Jonathan Rollins: [on the TV to the lawyers] I know I got you!


"L.A. Law: God Is My Co-Counsel (#8.14)" (1994)
Stuart Markowitz: It's still brooding. Why you still brooding?
Ann Kelsey: I'm not brooding.
Stuart Markowitz: Yeah, you are. Ever since I said whatever was I said about you dress, you're beautiful on brew.
[Stuart comforts Ann sitting alone]
Ann Kelsey: It was a painful thing to hear, Stuart.
Stuart Markowitz: Mine. You know they still have desire for you, don't you?
Ann Kelsey: I guess I don't know it as much as I used to know it.
Stuart Markowitz: Yeah, well, there's a lot of things that aren't there used to be, huh?
[Stuart take a seat and talk with Ann for a minute]
Ann Kelsey: Like what else?
Stuart Markowitz: Like one's desire doesn't come to the fore as often as I used to. We work hard all day. You got the kid at home. Retired. Our stamina has to what it used to be.
[Ann turned to her husband]
Ann Kelsey: I don't wanna require stamina, Stuart. I don't want our marriage to be something that we endure.
Stuart Markowitz: Why do you read these vast gloomy passages and everything I say? There will be periods of time when the fire is out. Yes. But that doesn't mean I don't love you. It doesn't mean I don't desire you. It probably does mean that I'm tired.

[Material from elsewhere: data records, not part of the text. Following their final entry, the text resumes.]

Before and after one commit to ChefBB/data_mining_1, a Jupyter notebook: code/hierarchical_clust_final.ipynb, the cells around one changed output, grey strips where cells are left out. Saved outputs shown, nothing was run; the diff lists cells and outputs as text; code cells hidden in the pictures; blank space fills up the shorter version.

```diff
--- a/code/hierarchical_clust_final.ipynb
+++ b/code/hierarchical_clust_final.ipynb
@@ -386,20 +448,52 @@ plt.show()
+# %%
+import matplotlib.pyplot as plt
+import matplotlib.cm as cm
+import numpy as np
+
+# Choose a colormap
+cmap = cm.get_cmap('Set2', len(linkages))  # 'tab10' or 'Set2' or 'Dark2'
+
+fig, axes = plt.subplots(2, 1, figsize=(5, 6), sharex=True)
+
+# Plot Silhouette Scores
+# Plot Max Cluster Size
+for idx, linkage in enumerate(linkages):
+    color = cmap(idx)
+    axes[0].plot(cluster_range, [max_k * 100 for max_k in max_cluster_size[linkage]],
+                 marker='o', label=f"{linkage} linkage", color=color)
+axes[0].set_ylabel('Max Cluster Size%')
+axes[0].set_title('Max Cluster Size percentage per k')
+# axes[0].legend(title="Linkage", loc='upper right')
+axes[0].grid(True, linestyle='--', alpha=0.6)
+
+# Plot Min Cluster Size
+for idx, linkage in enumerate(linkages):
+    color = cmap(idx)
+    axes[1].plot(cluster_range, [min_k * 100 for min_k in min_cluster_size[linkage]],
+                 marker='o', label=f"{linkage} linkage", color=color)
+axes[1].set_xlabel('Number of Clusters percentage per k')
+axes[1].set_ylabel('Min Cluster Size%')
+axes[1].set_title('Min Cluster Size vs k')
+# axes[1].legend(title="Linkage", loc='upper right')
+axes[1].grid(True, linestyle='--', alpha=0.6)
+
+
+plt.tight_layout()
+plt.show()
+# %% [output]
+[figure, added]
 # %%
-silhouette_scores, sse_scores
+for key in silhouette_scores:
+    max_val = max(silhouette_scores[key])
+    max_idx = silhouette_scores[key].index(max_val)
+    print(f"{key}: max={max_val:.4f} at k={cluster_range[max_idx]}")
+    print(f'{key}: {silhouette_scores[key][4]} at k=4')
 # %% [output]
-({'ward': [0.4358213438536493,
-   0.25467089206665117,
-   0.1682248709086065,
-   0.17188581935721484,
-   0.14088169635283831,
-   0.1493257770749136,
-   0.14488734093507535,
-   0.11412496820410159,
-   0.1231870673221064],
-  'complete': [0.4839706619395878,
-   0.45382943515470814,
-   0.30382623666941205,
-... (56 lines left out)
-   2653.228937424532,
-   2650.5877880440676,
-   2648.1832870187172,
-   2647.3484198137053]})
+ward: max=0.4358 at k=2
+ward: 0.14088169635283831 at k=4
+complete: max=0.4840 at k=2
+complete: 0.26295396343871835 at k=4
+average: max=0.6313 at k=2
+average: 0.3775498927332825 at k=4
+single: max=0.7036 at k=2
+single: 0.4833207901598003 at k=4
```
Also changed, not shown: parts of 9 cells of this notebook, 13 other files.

Ann Kelsey: Fine.
Stuart Markowitz: And now she says fine. And now she is not gonna let up on me. Because I haven't demonstrated the requisite amount of sympathy, or passion, or whatever the hell it is, I'm suppose to demonstrate.
[Stuart gets up and walk]
Stuart Markowitz: I'll tell you something , Honey, demonstrations are passion, you're suppose to arise spontaneously. And it doesn't help matters that I live in fear offending you all the time. That I think you're gonna jump down my throat. Every time I might make an inappropriate remark. Think about that. And think about what you might have done. If the fire's out, to put it out.
[Stuart walks away. And Ann looks shock]